Racist incident at Kansas State brings about diversity question at UB

UB’s diversity policy is good, for now


Last week, a Kansas State University student posted a Snapchat of herself and a friend in a dark facial mask with the caption, “Feels good to finally be a n****.”

The university expelled the students, which resulted in a massive outcry from the Kansas State Black Student Union. The organization petitioned to have the university implement an anti-racism policy, a multicultural student center, need-based scholarships for multicultural students and a “required cultural competency course.” This brought discussions about racism and diversity to open forums in which the school’s diversity was in question.

This makes us ask – is our campus truly diverse?

UB boasts a 17 percent international student population. There was an 11 percent increase in minority student enrollment this year. What do these numbers mean?

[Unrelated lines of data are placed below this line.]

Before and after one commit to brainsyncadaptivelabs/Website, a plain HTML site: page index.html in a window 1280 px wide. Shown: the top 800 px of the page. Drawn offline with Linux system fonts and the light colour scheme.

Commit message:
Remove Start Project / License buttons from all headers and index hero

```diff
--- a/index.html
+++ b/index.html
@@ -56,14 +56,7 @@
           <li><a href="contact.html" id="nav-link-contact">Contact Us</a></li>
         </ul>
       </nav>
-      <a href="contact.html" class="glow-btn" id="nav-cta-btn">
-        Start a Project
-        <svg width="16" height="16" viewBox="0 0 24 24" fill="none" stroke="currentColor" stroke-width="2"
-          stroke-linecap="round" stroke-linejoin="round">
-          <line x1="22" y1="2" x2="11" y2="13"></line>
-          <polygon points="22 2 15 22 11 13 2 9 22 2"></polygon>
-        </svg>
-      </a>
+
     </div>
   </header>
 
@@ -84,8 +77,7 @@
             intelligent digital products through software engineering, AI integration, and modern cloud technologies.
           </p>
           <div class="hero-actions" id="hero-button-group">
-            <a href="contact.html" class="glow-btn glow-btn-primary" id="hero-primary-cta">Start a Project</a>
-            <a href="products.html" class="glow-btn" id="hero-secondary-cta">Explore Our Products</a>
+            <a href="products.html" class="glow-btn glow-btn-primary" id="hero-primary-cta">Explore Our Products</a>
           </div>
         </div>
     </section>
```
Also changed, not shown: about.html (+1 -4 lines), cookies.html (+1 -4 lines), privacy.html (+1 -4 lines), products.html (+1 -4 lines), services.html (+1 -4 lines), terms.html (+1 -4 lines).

Lee Melvin, vice provost for Enrollment at UB, said UB has a recruitment team specifically responsible for attracting minority students and the team visits high schools to share minority students’ experience.

This statement is extremely vague and we would like to know more specifics on how they attract students, but it does show effort. Unlike Kansas State, UB has a multicultural student center and a new required course on diversity.

The editors at The Spectrum feel that while our campus does have diversity, more can be done to include and engage minority students.

As stated before, UB has its own diversity center – but it’s usually empty.

The diversity center needs to implement more appealing events to attract students to walk into the office. Sometimes they have movie screenings, but it is unlikely students will attend since it isn’t a social or networking opportunity.

It is also rare that students will go to random club meetings or nationality-based SA clubs without a reason, be it free food, a giveaway, or some sort of competition.

As a university, we can do more to not only include minority students, but to get more nonminority students involved in multicultural events.

We do not feel that a specific anti-racism policy is necessary. It is better to handle these situations as they come, the way that the university handled the “White Only” and “Black Only” signs last year. After the incident, the art department created a policy that further defined art and where installations can take place.

Our Black Student Union issued a statement and held an open forum in the wake of the “White Only” and “Black Only” controversy. We worked through it as a school to ensure no one felt uncomfortable.

There is a general anti-discrimination and harassment policy in place right now that includes race, color, ethnicity, religion, gender, disability, sex, age and maternal status. It is a big umbrella in which race falls under, but is not directed specifically at racism. So far, this policy has proven effective and until we see an incident similar to that at Kansas State, there is no need to change it.

The Kansas Black Student Union has expressed that they feel “misunderstood” on campus. UB has faced situations in which racism takes place – it happens all the time – but the university has been able to handle it.

One student’s ignorance led to not only uproar, but action. If we were to see something similar at UB, our university would be forced to take action to protect its students from not just discrimination, but racism. In the meantime, UB should continue to focus on continuing to increase the campus’ diversity and enhancing minority students’ experiences.

The editorial board can be reached at eic@ubspectrum.com